Peter Nowak claims he is entitled to access his script under the Data Protection Acts

The Supreme Court has unanimously agreed to ask the Court of Justice of the European Union (CJEU) to determine whether a man’s accountancy exam paper counts as personal data. File photograph: Getty Images

The Supreme Court has unanimously agreed to ask the Court of Justice of the European Union (CJEU) to determine whether a man’s accountancy exam paper counts as personal data.

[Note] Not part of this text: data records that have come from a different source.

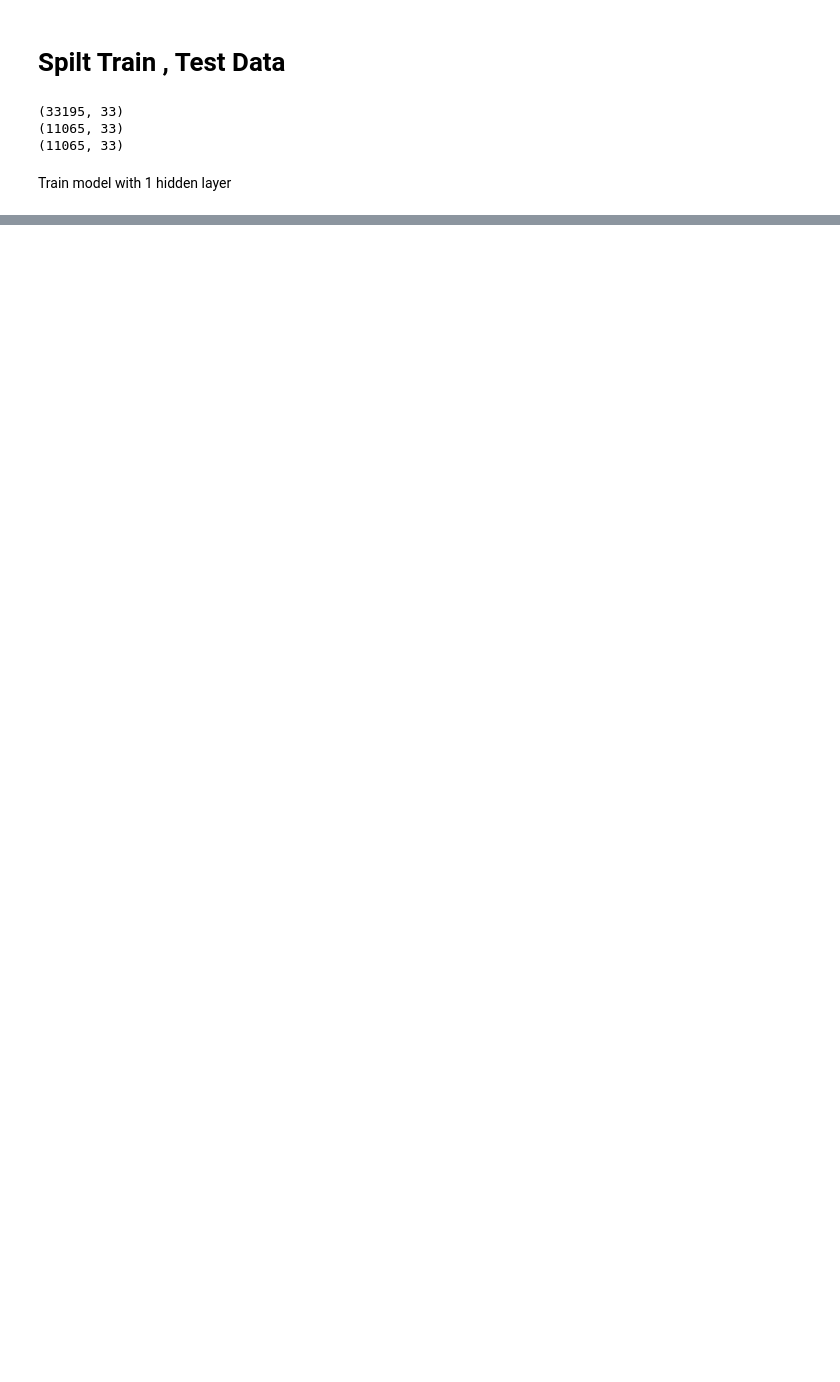
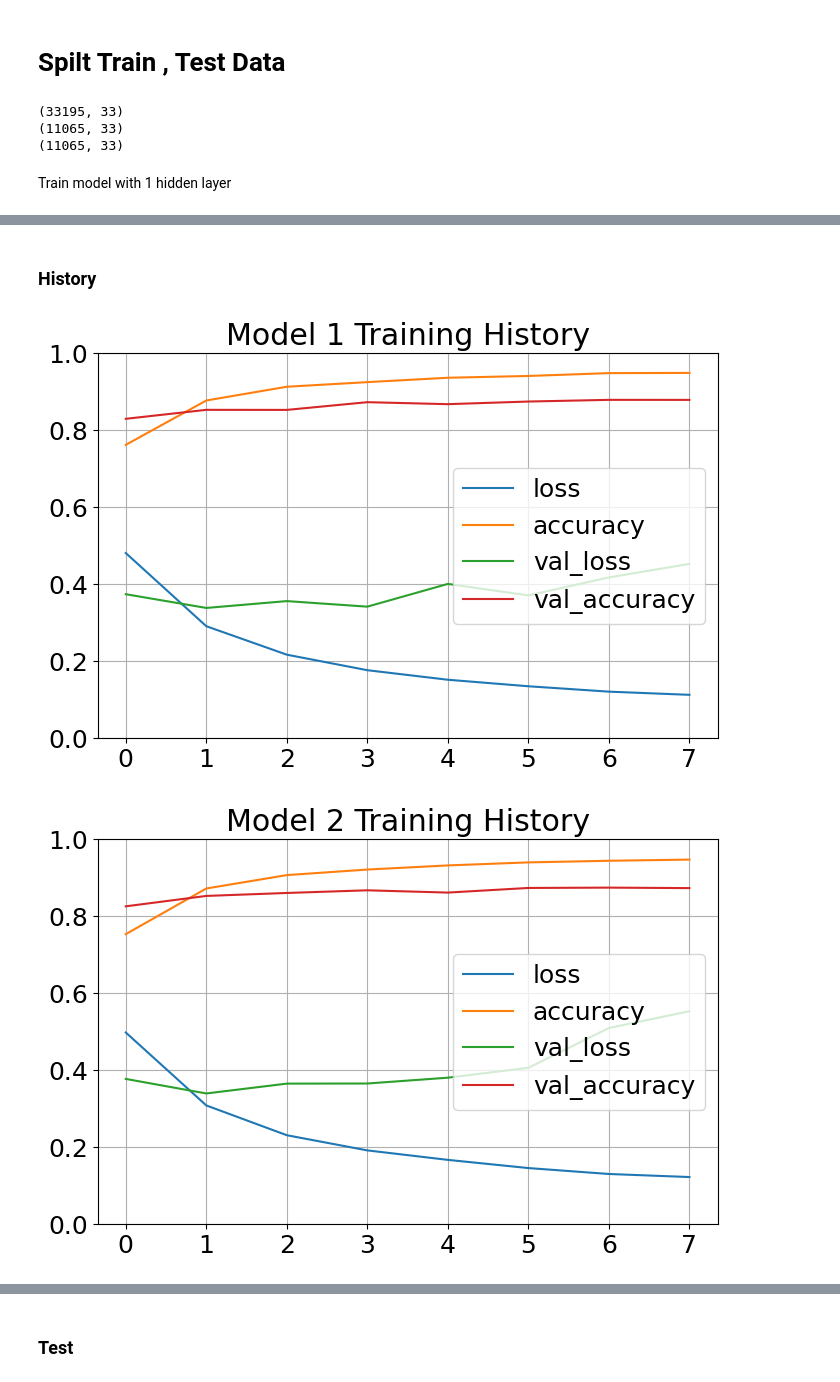
Before and after one commit to reham-shaban/Sarcasm-Detection, a Jupyter notebook: Sarcasm_detection_keras.ipynb, the cells around one changed output, grey strips where cells are left out. Saved outputs shown, nothing was run; the diff lists cells and outputs as text; code cells hidden in the pictures; blank space fills up the shorter version.

Commit message:
making the code more clean and training on keras and choose best model on keras

```diff
--- a/Sarcasm_detection_keras.ipynb
+++ b/Sarcasm_detection_keras.ipynb
@@ -233,10 +228,10 @@ roseanne revival catch thorny political mood better worse
 ### tokenizer
 # %%
 tokenize = Tokenizer(oov_token="<oov>")
-tokenize.fit_on_texts(X)
+tokenize.fit_on_texts(text)
 word_idx = tokenize.word_index
 
-data_seqence = tokenize.texts_to_sequences(X)
+data_seqence = tokenize.texts_to_sequences(text)
 pad_seq = pad_sequences(data_seqence, padding="pre", truncating="pre")
 
 print("The Padding Sequance Shape is  --> ", pad_seq.shape)
@@ -277,7 +277,7 @@ array([[   0,    0,    0, ..., 7196,   10,   66],
 # %% [markdown]
 # Spilt Train , Test Data
 # %%
-x_train, x_test_full, y_train, y_test_full = train_test_split(features,Y, train_size=0.6)
+x_train, x_test_full, y_train, y_test_full = train_test_split(features, labels, train_size=0.6)
 x_test, x_cv, y_test, y_cv = train_test_split(x_test_full, y_test_full, train_size=0.5)
 print(x_train.shape)
 print(x_cv.shape)
@@ -625,8 +290,0 @@ Epoch 30/30
-# %%
-for history in history_all_3_hidden_layer:
-    print(i)
-    pd.DataFrame(history.history).plot(figsize=(8,5))
-    plt.grid(True)
-    plt.gca().set_ylim(0,1) # set the vertical range to [0-1]
-    plt.show()
-    i += 1
@@ -696,0 +378,20 @@ for history in history_all_3_hidden_layer:
+# %%
+models = [model_1, model_2, model_3]
+early_stopping = EarlyStopping(monitor='val_loss', patience=6, restore_best_weights=True)
+history_layers = []
+
+for model in models:
+    model.compile(
+        loss=BinaryCrossentropy(),
+        optimizer=Adam(0.01),
+        metrics=["accuracy"]
+    )
+    history = model.fit(
+        x_train, y_train,
+        epochs=50,
+        batch_size=32,
+        validation_data=(x_cv, y_cv),
+        verbose=2,
+        callbacks=[early_stopping]
+    )
+    history_layers.append(history)
@@ -696,0 +416,15 @@ for history in history_all_3_hidden_layer:
+# %% [markdown]
+### History
+# %%
+i = 1
+for history in history_layers:
+    df_history = pd.DataFrame(history.history)
+    df_history.plot(figsize=(8, 5))
+    plt.grid(True)
+    plt.gca().set_ylim(0, 1)  # set the vertical range to [0-1]
+    plt.title(f'Model {i} Training History')  # Add a title to the plot
+    plt.show()
+    i += 1
+# %% [output]
+[figure, added]
+[figure, added]
@@ -696,0 +432,2 @@ for history in history_all_3_hidden_layer:
+# %% [markdown]
+### Test
```
Also changed, not shown: parts of 48 cells of this notebook, 7 other files.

File photograph: Getty Images

 

The Supreme Court has unanimously agreed to ask the Court of Justice of the European Union (CJEU) to determine whether a man’s accountancy exam paper counts as personal data.

Peter Nowak, a registered student with the Institute of Chartered Accountants Ireland (CAI), claims he is entitled to access his exam paper under the Data Protection Acts.

He had passed the CAI’s first-level accountancy exams and three of the second-level exams, but failed the strategic finance and management accounting exam on four separate occasions.

On the fourth occasion, during autumn 2009, he sought to challenge the result and submitted a data access request to the CAI seeking all personal data.

The CAI released 17 items but declined to release the exam script, saying it did not constitute personal data.

He then sought assistance from the Data Protection Commissioner, who advised that exam scripts “would not generally constitute personal data”.

The commissioner later refused to investigate his formal complaint as it was not sustainable on legal grounds and, in a technical sense, was frivolous and vexatious.

Mr Nowak appealed the commissioner’s decision to the Circuit Court, which found that no appeal lay from the commissioner’s determination.

Mr Nowak appealed that decision to the High Court, which upheld the Circuit Court finding.

Mr Nowak, who represented himself in court, argued he had a right of appeal and that the exam script constitutes personal data as it contains biometric data due to the fact that it is handwritten.

If the results of exams are considered personal data, as is provided for in the data protection legislation, then the “raw material” from which the result is derived and the comments and marks of the examiner can also be personal data, he argued.

The commissioner had argued that this was an “open book” exam paper containing answers to accountancy questions, and as such would not be expected to contain personal information.

Supreme Court decision

In its decision, the Supreme Court said the issue of whether the exam script was personal data should be referred to the CJEU.

The CJEU needed to address what factors are relevant, and what weight should be given to those factors, in determining whether the script is personal data, the Supreme Court said.

Delivering judgment on behalf of the court, Mr Justice Donal O’Donnell said the issue as to whether Mr Nowak had a right of appeal was “in fact a significant decision on the law relating to data protection” and was precisely the sort of issue that should be capable of appeal to a court of law.

The case was put back to June for the parties to consider the draft questions for referral to the CJEU and for the issue of costs to be decided.